As the two biggest sports events in the world, the World Cup and the Olympics have largely been insulated from this problem, but the lingering threat is clearly illustrated in the increasing lack of bidders. The 2012 Olympics had a final shortlist of five cities; the 2020 Olympics a shortlist of three, and the 2024 and 2028 Olympics a shortlist of one.
For the FIFA World Cup, not only are bidding lists getting shorter but they’re getting more convoluted. The 2026 World Cup had two bidders; 2030 had four which dropped to two, none of which were single-host.
2034 had one sole confirmed bidder in Saudi Arabia, and of the proposed alternatives there were no single-hosts, with one proposal having as many as ten hosts.
All of this says the World Cup is setting itself up for a problem. FIFA are demanding too much of hosts: too many teams to host, too many fans to accommodate and move around and police, and too high a standard of venue. Look back at World Cups like 1982, 1986 and 1990 – would stadia as bare-bones as Oviedo, Neza and Cagliari be considered acceptable today?
By contrast, for 2030 Spain – a country with no shortage of football stadia – will expand six stadia and renovate ten others to meet FIFA’s requirements. Only four are ‘ready to go’. And this is before we get to Portugal and Morocco’s plans.
The only remaining customers for the World Cup are the super-rich for whom prestige matters more than anything, or a patchwork of others unwilling to shoulder the cost themselves. Even the upcoming UK-Ireland Euro 2028 began as an expression of interest by the English FA alone. A country with no shortage of football stadia and infrastructure quickly began involving the neighbours as they realised just what it would cost to put it on themselves.

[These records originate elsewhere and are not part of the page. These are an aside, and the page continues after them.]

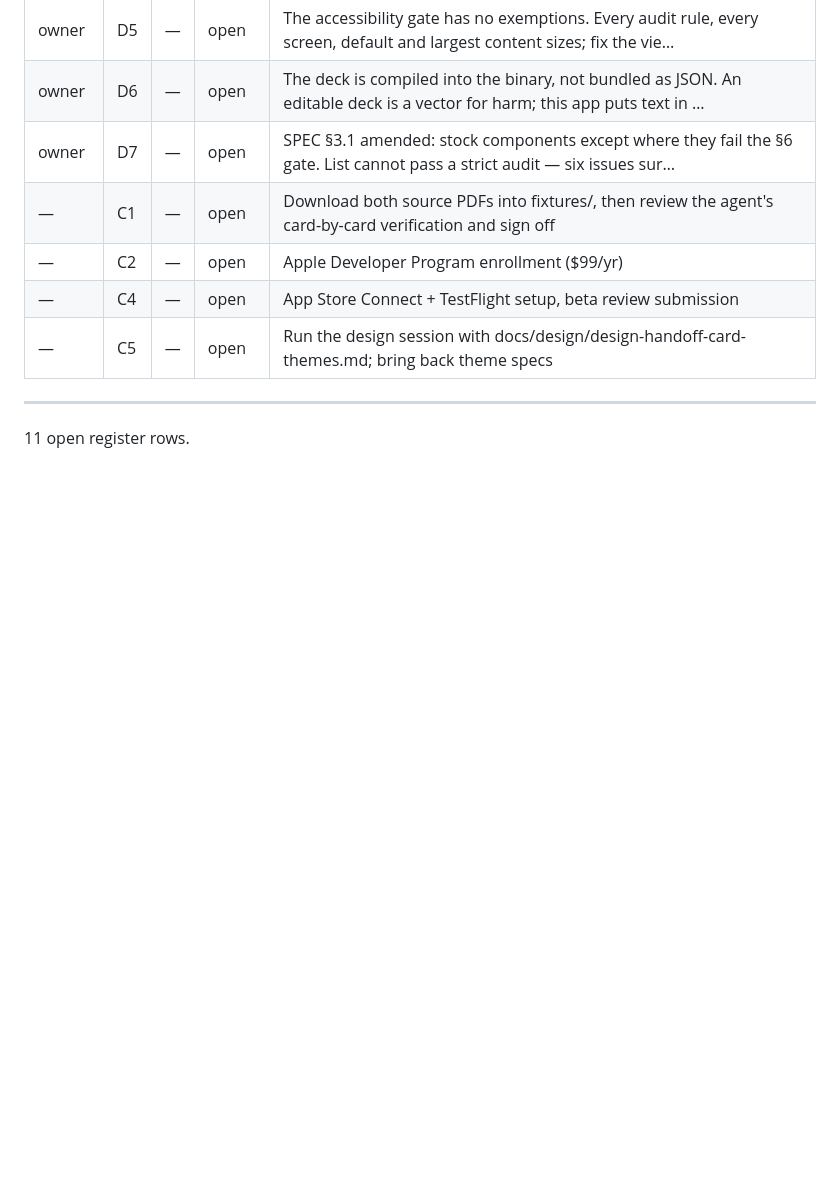
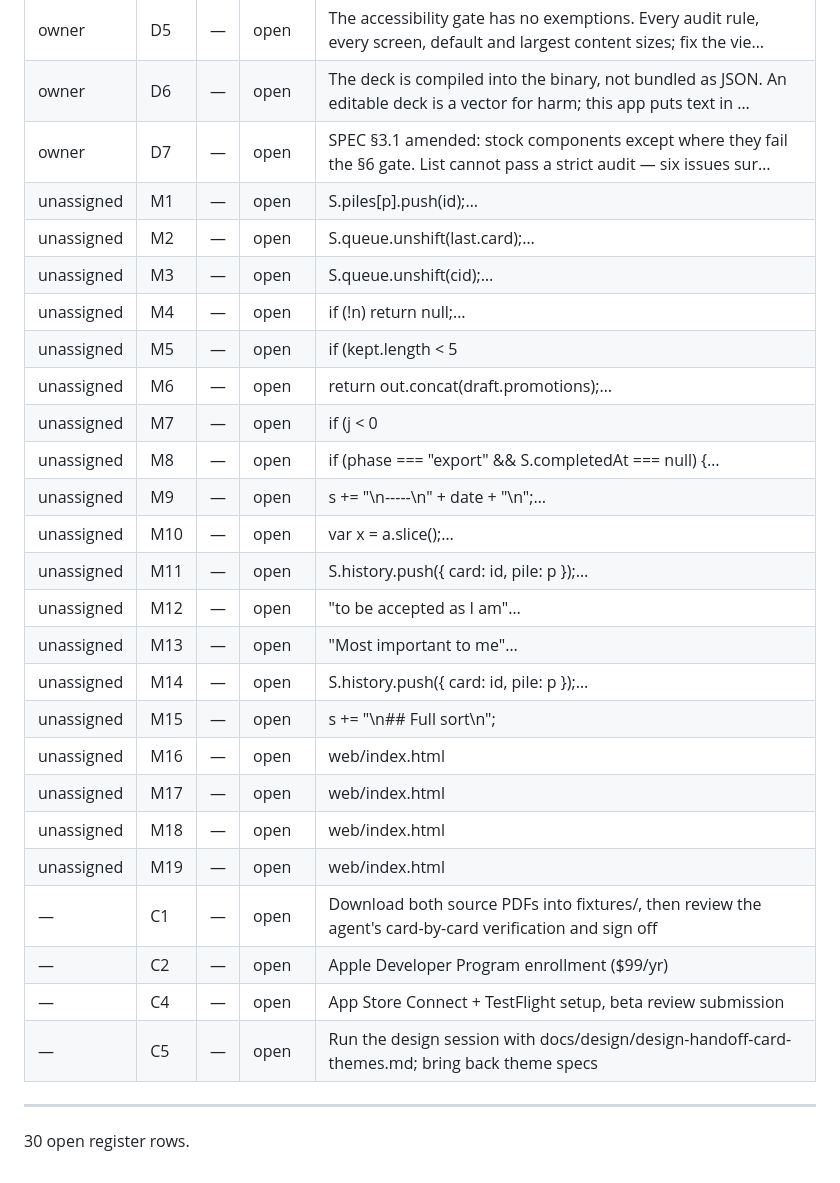
Before and after one commit to martin-gleason/values-card-sort, a Markdown page: docs/plans/00-status.md, the part around one of its changes. GitHub-like rendering; blank space fills up the shorter version.

Commit message:
docs(C1): regenerate the status page
RR11 — the page reports which task ids appear in a commit scope, so
committing changes the answer.

Co-Authored-By: Claude Opus 5 (1M context) <noreply@anthropic.com>
Claude-Session: https://claude.ai/code/session_01YAV1Ly2v7qiqh8BzRoXabz

```diff
--- a/docs/plans/00-status.md
+++ b/docs/plans/00-status.md
@@ -71,6 +76,25 @@ Every open row in the register. Owner is the row's Owner column where the table
 | owner | D5 | — | open | The accessibility gate has no exemptions. Every audit rule, every screen, default and largest content sizes; fix the vie… |
 | owner | D6 | — | open | The deck is compiled into the binary, not bundled as JSON. An editable deck is a vector for harm; this app puts text in … |
 | owner | D7 | — | open | SPEC §3.1 amended: stock components except where they fail the §6 gate. List cannot pass a strict audit — six issues sur… |
+| unassigned | M1 | — | open | S.piles[p].push(id);… |
+| unassigned | M2 | — | open | S.queue.unshift(last.card);… |
+| unassigned | M3 | — | open | S.queue.unshift(cid);… |
+| unassigned | M4 | — | open | if (!n) return null;… |
+| unassigned | M5 | — | open | if (kept.length < 5 |
+| unassigned | M6 | — | open | return out.concat(draft.promotions);… |
+| unassigned | M7 | — | open | if (j < 0 |
+| unassigned | M8 | — | open | if (phase === "export" && S.completedAt === null) {… |
+| unassigned | M9 | — | open | s += "\n-----\n" + date + "\n";… |
+| unassigned | M10 | — | open | var x = a.slice();… |
+| unassigned | M11 | — | open | S.history.push({ card: id, pile: p });… |
+| unassigned | M12 | — | open | "to be accepted as I am"… |
+| unassigned | M13 | — | open | "Most important to me"… |
+| unassigned | M14 | — | open | S.history.push({ card: id, pile: p });… |
+| unassigned | M15 | — | open | s += "\n## Full sort\n"; |
+| unassigned | M16 | — | open | web/index.html |
+| unassigned | M17 | — | open | web/index.html |
+| unassigned | M18 | — | open | web/index.html |
+| unassigned | M19 | — | open | web/index.html |
 | — | C1 | — | open | Download both source PDFs into fixtures/, then review the agent's card-by-card verification and sign off |
 | — | C2 | — | open | Apple Developer Program enrollment ($99/yr) |
 | — | C4 | — | open | App Store Connect + TestFlight setup, beta review submission |
@@ -78,4 +102,4 @@ Every open row in the register. Owner is the row's Owner column where the table
 
 ---
 
-11 open register rows.
+30 open register rows.
```
Also changed, not shown: other parts of docs/plans/00-status.md (+8 -3 lines).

Sports tournaments in general are struggling to move with modern times, though football is by far the worst offender in this category. The Olympics at least begrudgingly acknowledges its precarious situation, re-treading old ground and old venues for the sake of keeping costs down. Football however continues to demand more, more, more. More teams, more venues, more hosts. More money, and to hell with everything else.
This era can best be summed up with ‘bid first, ask questions later’. What venues will Saudi use in 2034? How will teams be allocated between Europe and South America in 2030? How many of the five host nations of 2028 qualify automatically, and was it a good idea to make the Northern Irish stadium the most politically contentious venue in tournament history? Who cares! So long as the contract is signed, everything else can be worked out later.
As stated before, the FIFA World Cup is still somewhat insulated from this problem coming home to roost. It is just too lucrative and too prestigious to turn down, even if accepting it means contorting yourself in odd ways to meet its ludicrous demands. Whether this scenario will persist into the future however remains to be seen.
I could be completely wrong, of course: this isn’t the first World Cup expansion, and expanding to 32 teams in 2002 would have been contentious too. The 48-team tournament in 2026 may be a roaring success, so much so that future bidders happily accept the cost for the individual prestige of hosting alone. Expansion may come to be looked back upon as a no-brainer, but until then FIFA’s crown jewel tournament looks to be treading dangerous ground of confusion and uncertainty that runs the risk of falling back down to earth with a bang.